You may think giant breeds would do well on the trail but many larger breeds have joint issues and get tired after a few miles. Shorter hikes are definitely good for super large dogs!
If you’re looking to get a dog look for a medium breed similar to sporting, herding and working dogs. These pups tend to be more athletic and have more stamina so they’re less likely to collapse on the train due to exhaustion. They’ll also have less difficulty carrying their own backpacks with food and water.
Understand His Personality & Endurance
Before you hit the trails, you will need to understand your dog’s personality. Does he prefer cold weather hiking to hot? Can he go several miles without a break? Does he get startled easily? How does he react around wildlife?
Also knowing your dog’s endurance will make it easier to determine how long a hike you can take and how long it may take you. Last thing you want is to get several miles out and need to carry your pup all the way back because he’s tired (or stubborn).
Do Some Trail Research
First and foremost: not every trail allows dogs!
Dogs are actually barred from a lot of park trails for a slew of reasons. They may be untrained and will chase local wildlife, they may disturb the quiet & solitude for other hikers or they could disrupt a fragile ecosystem.
This is why researching the trail you wish hike is so important. You’ll need to know what the park’s leash laws are (typically leashed at all times), if there’s an additional fee on your wilderness permit and what conditions the trail is in.
A park’s dog policy will also provide you with useful information on how to handle dog feces (pack-it-out or bury it in a ‘cathole’), where to camp if your backpacking and what streams or lakes are safe for your pup to drink from.
Trail Tip: Try a Doggie Hiking Group! You can find listings at your local veterinarian’s office, a library, on social media or through MeetUp.
Bring the Necessary Gear
Just like humans, dogs need to have specialized gear for hiking and backpacking. This will allow for a more enjoyable hike, especially when the weather isn’t mild.
Dog hiking gear can include:
Doggy Shoes (especially for exposed, hot trails)
Food and/or Treats
Dog First Aid Kit
Bedding and Blanket, if backpacking
While your dog can probably carry his own food/snacks, you will most likely have to carry everything else so plan accordingly.
Brush Up on Obedience Training
Take the time to go over basic commands like sit, stay, leave it and recall (coming when called).
While your dog doesn’t have to be ‘service dog’ trained, he does need to know some of these simple commands to keep him, and you, safe while hiking. Especially if you’re in an area with larger wildlife like coyotes, mountain lions and bears.
Training typically happens in the puppy years and with time and a ton of effort it usually pays off, but a refresher later in your dog’s life is never a bad thing.
Trail Tip: Whatever trail you are on, hikers without dogs always have the right-of-way.
Do Some Pre-Hike Training
If you’ve never taken Fido out on a hike, you cannot expect him to do well on a 10 mile, out-and-back.

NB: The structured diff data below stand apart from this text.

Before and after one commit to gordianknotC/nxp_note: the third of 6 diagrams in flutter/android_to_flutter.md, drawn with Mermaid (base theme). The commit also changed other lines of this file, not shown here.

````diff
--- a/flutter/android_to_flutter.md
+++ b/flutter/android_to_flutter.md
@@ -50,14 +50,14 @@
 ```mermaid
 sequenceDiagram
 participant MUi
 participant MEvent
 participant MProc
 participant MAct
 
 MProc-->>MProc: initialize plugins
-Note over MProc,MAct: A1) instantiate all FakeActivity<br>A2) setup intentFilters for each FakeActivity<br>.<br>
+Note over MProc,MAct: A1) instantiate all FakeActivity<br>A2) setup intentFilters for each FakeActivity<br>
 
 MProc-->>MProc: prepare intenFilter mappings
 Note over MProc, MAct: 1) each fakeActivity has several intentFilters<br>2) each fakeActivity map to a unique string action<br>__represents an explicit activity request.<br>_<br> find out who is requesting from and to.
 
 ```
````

Start out slowly by taking long, easy dog walks, increasing the distance over time. Next, take short hikes with more elevation and increase from there. This works for younger and older dogs, although you never want to push a senior dog into hard hikes.
What you’re trying to do is build up your dog’s muscle. Just like with humans, it takes some time and effort.

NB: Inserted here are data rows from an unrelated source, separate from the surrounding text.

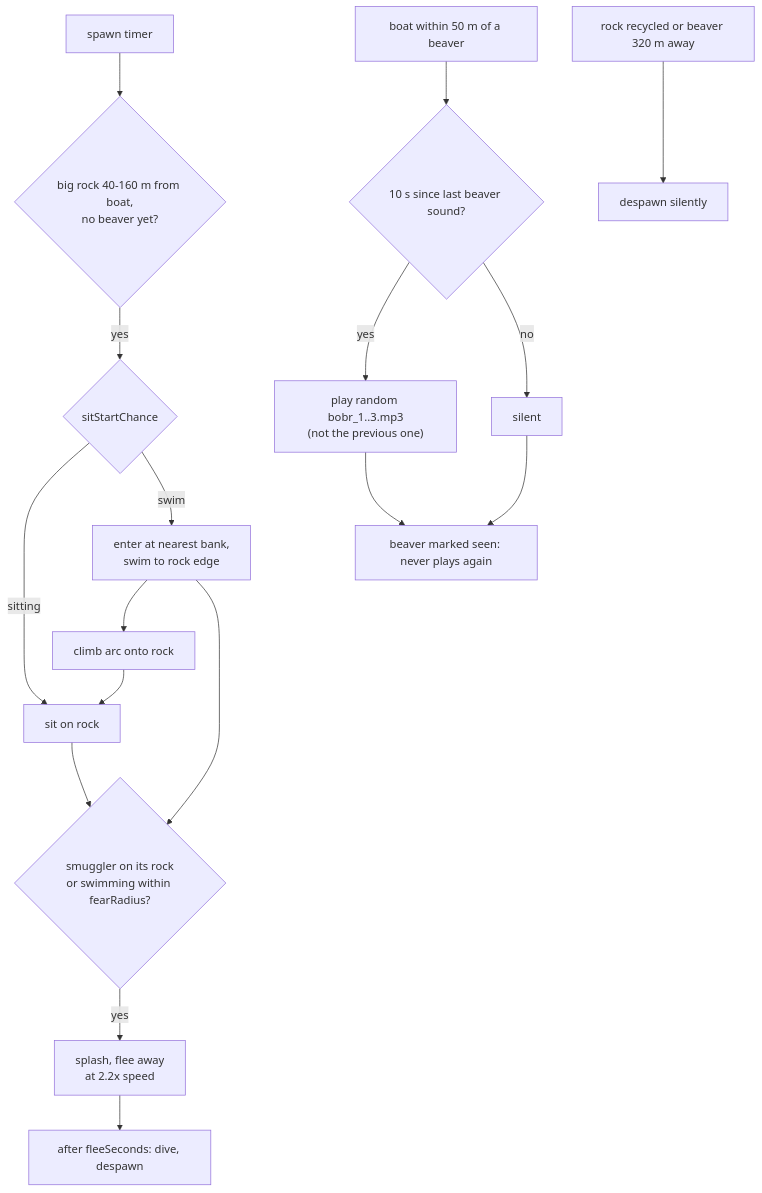
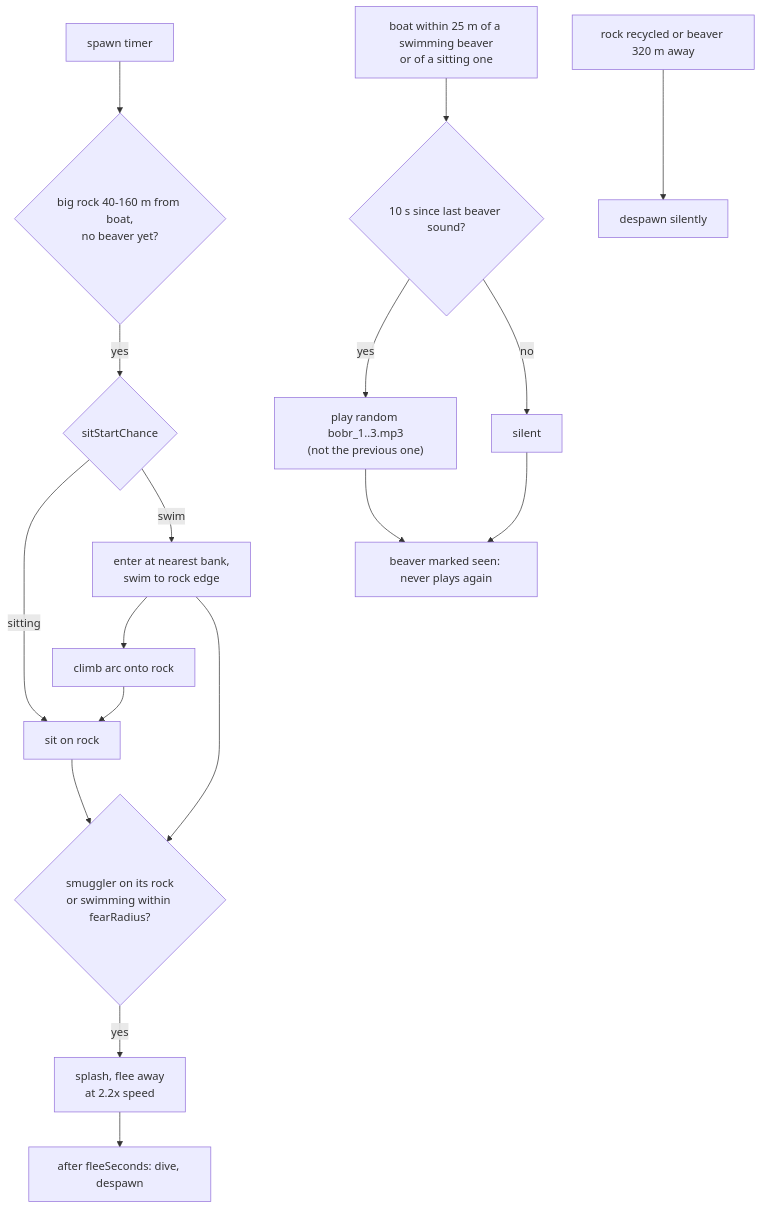
One commit to Protosnake/veslo changed the diagram in docs/features/41-beavers.md. Above: the diagram before and after it, drawn with Mermaid. The commit also changed other lines of this file and 20 other files, not shown here.

````diff
--- a/docs/features/41-beavers.md
+++ b/docs/features/41-beavers.md
@@ -5,18 +5,18 @@
 ```mermaid
 flowchart TD
     A["spawn timer"] --> B{"big rock 40-160 m from boat,<br/>no beaver yet?"}
     B -->|yes| C{"sitStartChance"}
     C -->|sitting| E["sit on rock"]
     C -->|swim| D["enter at nearest bank,<br/>swim to rock edge"]
     D --> F["climb arc onto rock"] --> E
     E --> G{"smuggler on its rock<br/>or swimming within fearRadius?"}
     D --> G
     G -->|yes| H["splash, flee away<br/>at 2.2x speed"]
     H --> I["after fleeSeconds: dive, despawn"]
-    J["boat within 50 m of a beaver"] --> T{"10 s since last beaver sound?"}
+    J["boat within 25 m of a swimming beaver<br/>or of a sitting one"] --> T{"10 s since last beaver sound?"}
     T -->|yes| K["play random bobr_1..3.mp3<br/>(not the previous one)"]
     T -->|no| Q["silent"]
     K --> S["beaver marked seen: never plays again"]
     Q --> S
     L["rock recycled or beaver 320 m away"] --> M["despawn silently"]
 ```
````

Trail Tip: Check with your veterinarian to evaluate your pup’s overall health before training. They’ll also be able to suggest specific exercises and vaccinations, if necessary, to keep your dog healthy on the trails.
Post Hike Check-Up & Pampering
So, you and your dog-o are back home after a long day on the trails. Now is a fantastic to do a full check up on your dog and give him some extra love!
Begin at the top of your dog’s head and work your way down to his paws. Check for ticks that may be hiding on the back of the neck, around the ears and under his collar.
Next, check the pads of all paws - check for burns and cracking skin, cleaning any dirt or debris from in between the pads. Finally, give that pup a nice, warm bath (or cool if he’s panting) and lots of water.
Keep an eye on your dog following a long hike - if your dog is injured or sickness, you may not notice it until hours after you return home.
And there you have it! Following this guideline is pretty simple and will help keep you and your pup safe, happy and healthy.
Author: Andy with https://www.1kmileboots.com/